So there’s something else at play here which I thought I had brought under control. But like the alcoholic, who experiments with controlled drinking, I was slowly losing control. I reveled in telling people that I’m the Production DIRECTOR for radio group A, B, or C. I delighted in being IN CHARGE. Pride, prestige, and prominence; they’re like drugs and I was addicted. And like a drug, it was slowly killing me with anger, worry, frustration, and depression. But no matter how hard I wanted it to stop, it never dawned on me that maybe, just maybe; I’m not cut out for management.

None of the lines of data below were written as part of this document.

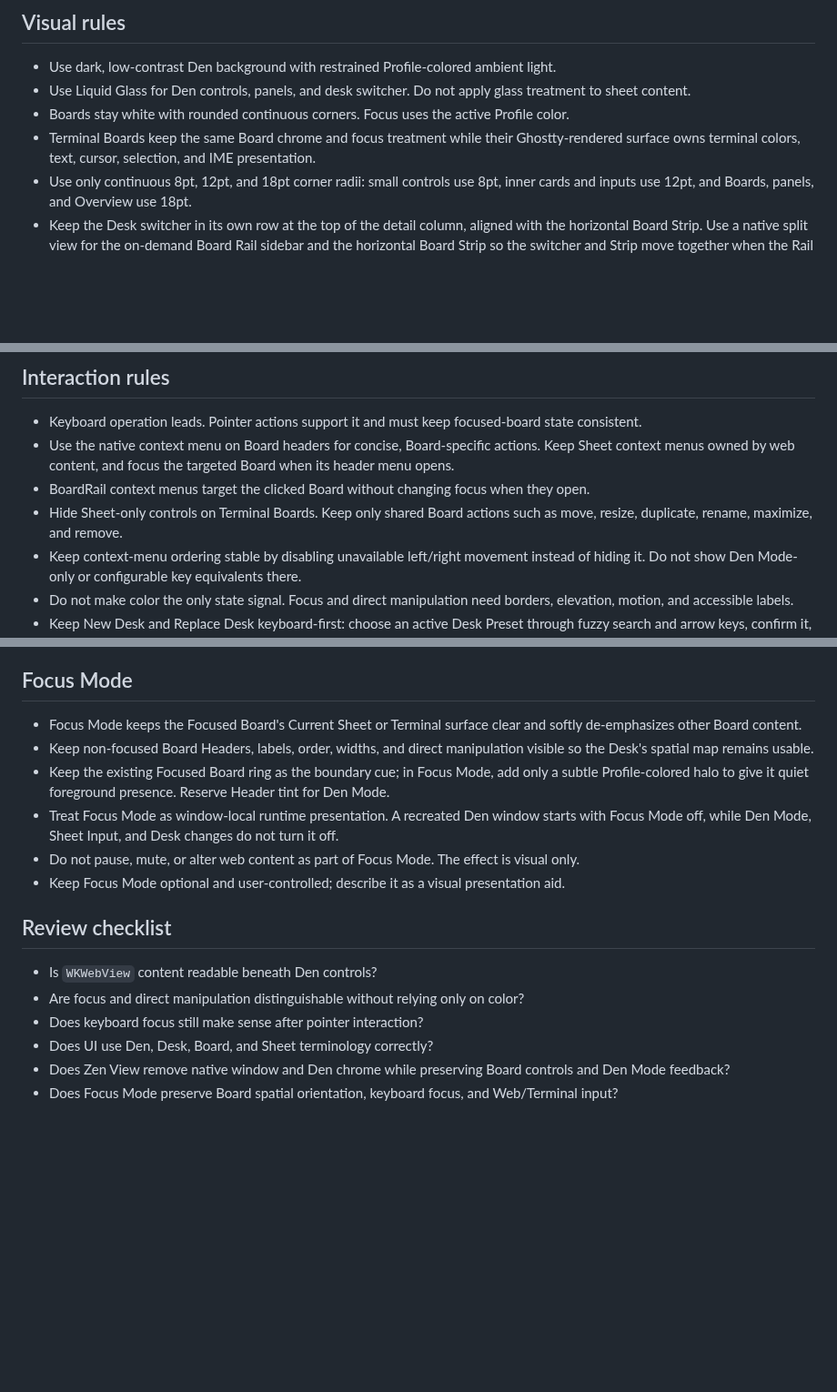
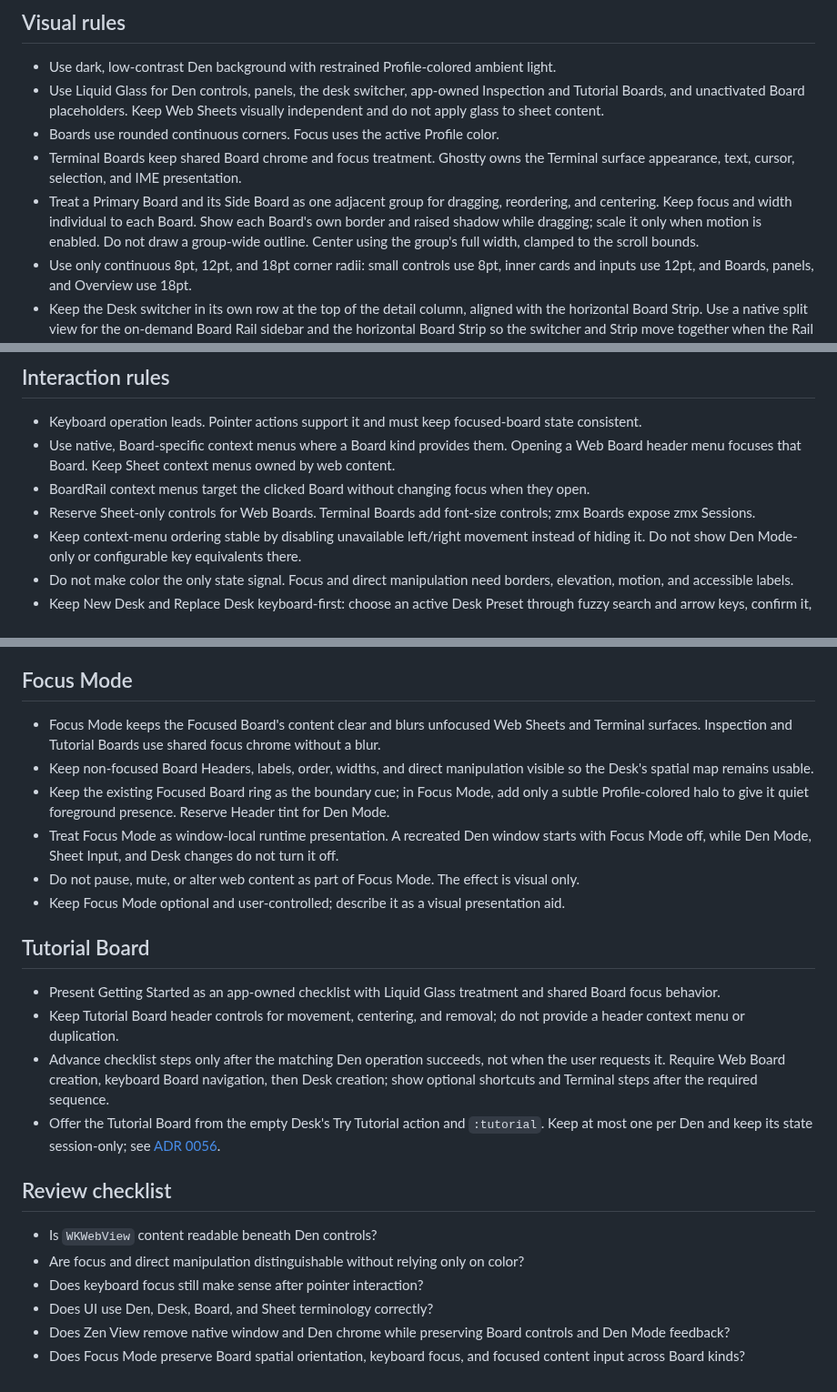
Before and after one commit to nekonata-team/den-browser, a Markdown page: DESIGN.md, 3 parts joined by grey strips. Shown at 91% size. Rendered like a GitHub page; blank space fills up the shorter version.

Commit message:
docs: Board種別のデザイン規則と操作説明を更新

```diff
--- a/DESIGN.md
+++ b/DESIGN.md
@@ -7,9 +7,13 @@ Den controls feel like a calm desk laid over live web sheets. Web content remain
 ## Visual rules
 
 - Use dark, low-contrast Den background with restrained Profile-colored ambient light.
-- Use Liquid Glass for Den controls, panels, and desk switcher. Do not apply glass treatment to sheet content.
-- Boards stay white with rounded continuous corners. Focus uses the active Profile color.
-- Terminal Boards keep the same Board chrome and focus treatment while their Ghostty-rendered surface owns terminal colors, text, cursor, selection, and IME presentation.
+- Use Liquid Glass for Den controls, panels, the desk switcher, app-owned Inspection and Tutorial Boards, and unactivated Board placeholders.
+  Keep Web Sheets visually independent and do not apply glass to sheet content.
+- Boards use rounded continuous corners. Focus uses the active Profile color.
+- Terminal Boards keep shared Board chrome and focus treatment. Ghostty owns the Terminal surface appearance, text, cursor, selection, and IME presentation.
+- Treat a Primary Board and its Side Board as one adjacent group for dragging, reordering, and centering. Keep focus and width individual to each Board.
+  Show each Board's own border and raised shadow while dragging; scale it only when motion is enabled. Do not draw a group-wide outline.
+  Center using the group's full width, clamped to the scroll bounds.
 - Use only continuous 8pt, 12pt, and 18pt corner radii: small controls use 8pt, inner cards and inputs use 12pt, and Boards, panels, and Overview use 18pt.
 - Keep the Desk switcher in its own row at the top of the detail column, aligned with the horizontal Board Strip.
   Use a native split view for the on-demand Board Rail sidebar and the horizontal Board Strip so the switcher and
@@ -40,9 +44,10 @@ Den controls feel like a calm desk laid over live web sheets. Web content remain
 ## Interaction rules
 
 - Keyboard operation leads. Pointer actions support it and must keep focused-board state consistent.
-- Use the native context menu on Board headers for concise, Board-specific actions. Keep Sheet context menus owned by web content, and focus the targeted Board when its header menu opens.
+- Use native, Board-specific context menus where a Board kind provides them. Opening a Web Board header menu focuses that Board.
+  Keep Sheet context menus owned by web content.
 - BoardRail context menus target the clicked Board without changing focus when they open.
-- Hide Sheet-only controls on Terminal Boards. Keep only shared Board actions such as move, resize, duplicate, rename, maximize, and remove.
+- Reserve Sheet-only controls for Web Boards. Terminal Boards add font-size controls; zmx Boards expose zmx Sessions.
 - Keep context-menu ordering stable by disabling unavailable left/right movement instead of hiding it. Do not show Den Mode-only or configurable key equivalents there.
 - Do not make color the only state signal. Focus and direct manipulation need borders, elevation, motion, and accessible labels.
 - Keep New Desk and Replace Desk keyboard-first: choose an active Desk Preset through fuzzy search and arrow keys, confirm it, then edit the initialized Desk Label before applying it. Do not treat search-driven active results as confirmed selections.
@@ -91,12 +96,20 @@ Error and feedback presentation is strictly unified into three channels:
 
 ## Focus Mode
 
-- Focus Mode keeps the Focused Board's Current Sheet or Terminal surface clear and softly de-emphasizes other Board content.
+- Focus Mode keeps the Focused Board's content clear and blurs unfocused Web Sheets and Terminal surfaces.
+  Inspection and Tutorial Boards use shared focus chrome without a blur.
 - Keep non-focused Board Headers, labels, order, widths, and direct manipulation visible so the Desk's spatial map remains usable.
 - Keep the existing Focused Board ring as the boundary cue; in Focus Mode, add only a subtle Profile-colored halo to give it quiet foreground presence. Reserve Header tint for Den Mode.
 - Treat Focus Mode as window-local runtime presentation. A recreated Den window starts with Focus Mode off, while Den Mode, Sheet Input, and Desk changes do not turn it off.
 - Do not pause, mute, or alter web content as part of Focus Mode. The effect is visual only.
 - Keep Focus Mode optional and user-controlled; describe it as a visual presentation aid.
+
+## Tutorial Board
+
+- Present Getting Started as an app-owned checklist with Liquid Glass treatment and shared Board focus behavior.
+- Keep Tutorial Board header controls for movement, centering, and removal; do not provide a header context menu or duplication.
+- Advance checklist steps only after the matching Den operation succeeds, not when the user requests it. Require Web Board creation, keyboard Board navigation, then Desk creation; show optional shortcuts and Terminal steps after the required sequence.
+- Offer the Tutorial Board from the empty Desk's Try Tutorial action and `:tutorial`. Keep at most one per Den and keep its state session-only; see [ADR 0056](docs/adr/0056-provide-an-interactive-tutorial-board.md).
 
 ## Review checklist
 
@@ -105,4 +118,4 @@ Error and feedback presentation is strictly unified into three channels:
 - Does keyboard focus still make sense after pointer interaction?
 - Does UI use Den, Desk, Board, and Sheet terminology correctly?
 - Does Zen View remove native window and Den chrome while preserving Board controls and Den Mode feedback?
-- Does Focus Mode preserve Board spatial orientation, keyboard focus, and Web/Terminal input?
+- Does Focus Mode preserve Board spatial orientation, keyboard focus, and focused content input across Board kinds?
```
Also changed, not shown: docs/shortcuts.md (+2 -2 lines).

Now here is where my Ops Manager demonstrated the difference between his management style and the Attila the Hun style of administration I employed. He said, “I want this to be a positive thing because I don’t want to lose you. I want this to be good for you as well as the company.” It was not unlike an intervention. But instead of sending me to a treatment center, he compelled me to take inventory of my experience and shine the light of undeniable truth on the reality that I really am not cut out for management.
But if I’m not cut out for management, what am I cut out for? What I do best, baby? I write and I produce. Damn! I no longer have to assign dubs to people who bitch about how much production they have to do. I no longer have to yell at AEs. I no longer have to work ungodly hours. I no longer have to attend meetings to solve problems with solutions that will never be implemented.
A few weeks later, I went to my Ops Manager and I thanked him. I thanked him for seeing something, which I should have seen, and taking steps to save me from myself. Because of him I can now attend meetings with clients to develop successful radio marketing campaigns. I can now use the time necessary to create a killer commercial. And that’s all. He was right. It’s a good thing for the company and me. But best of all, I got to see my young son smile broadly; raise his arms, and say, “Dada!” and it wasn’t on videotape.